The rig allows the bait to float just off the bottom as it is retrieved slowly across the bottom.

“Right in a flounder’s strike zone,” Sutton said. “The beauty of it is redfish and speckled trout will also hit it.”

Gar-rilla by rope

Gar fishing is not for everybody, but for fishermen who like to live on the edge, it’s a blast.

“It’s strictly a hot- or warm-weather deal,” said Mark Beason of Jackson, a gar fanatic. “We do it more in August and September, but it’s so hot it can be miserable while fishing. That’s why in years that the weather stays hot or at least warm into October, we keep right on fishing. It’s more comfortable.”

Beason uses frayed rope for a lure. There’s no hook involved.

“We call it Velcro fishing,” he said. “The gar we’re targeting — long-nose, short-nose and spotted gar — all have hundreds of hypodermic needle-like teeth. When they hit that frayed rope they get hung up like Velcro. The more they shake, the more they roll, and the more they fight, the more they get caught in the rope.

“What’s great about it is that the more fish you catch on a piece of rope, the more effective that piece of rope becomes.

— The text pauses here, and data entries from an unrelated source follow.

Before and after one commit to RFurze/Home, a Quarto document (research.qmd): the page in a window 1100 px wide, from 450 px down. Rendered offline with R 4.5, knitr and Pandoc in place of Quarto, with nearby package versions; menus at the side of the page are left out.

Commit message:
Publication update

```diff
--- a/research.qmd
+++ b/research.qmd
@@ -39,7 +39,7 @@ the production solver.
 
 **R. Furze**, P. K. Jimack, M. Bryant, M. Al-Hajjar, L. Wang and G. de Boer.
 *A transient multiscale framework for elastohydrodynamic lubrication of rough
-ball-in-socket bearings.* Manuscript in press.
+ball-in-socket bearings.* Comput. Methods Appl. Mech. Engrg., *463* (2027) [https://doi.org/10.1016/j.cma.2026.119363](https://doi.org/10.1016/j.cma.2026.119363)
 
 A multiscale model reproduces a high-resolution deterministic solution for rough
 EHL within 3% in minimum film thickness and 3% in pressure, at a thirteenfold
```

The more it shreds or frays, the better it looks and the more effective it becomes in getting snagged in all those teeth.”

As long as the water is warm, gar will stay near the surface and continually rise to gulp air for their swim bladders. That is what Beason looks for.

“They will let you know where they are, just like schooling bass,” he said. “If you see or hear a gar rise and gulp, cast at the spot immediately and hang on. It could be a small 2- or 3-pounder but it could also be a 15- or 20-pounder, or even bigger. You get a big one on 12-pound line and you’ve got a long fight on your hands.”

The later in the summer or early fall that you get, the more likely you are to find big gar hanging out in big schools of the same size. Beason and I found a wad of them balled up inside a roped-off swimming area below Sardis Dam and caught about a dozen 15-pounders in a row.

“The spillway areas below dams, old oxbow lakes off the Mississippi River and old river beds now removed from the channel are all great gar holes.”

Warning: Take thick gloves and some long needle-nose pliers along on the trip. Removing the rope from teeth can be hazardous to finger tips.

“It’s not easy but it’s worth it,” Beason said. “If you like to fight big fish, and a lot of them, you’ve got to try it.”

Do you eat gar?

“I do,” he said. “You’d be surprised at how good and white the flesh of the shoulder loins of an 8- to 10-pound gar are. Cajuns love it in gumbos and in stews, but they usually use melon scoops and make balls out of them.”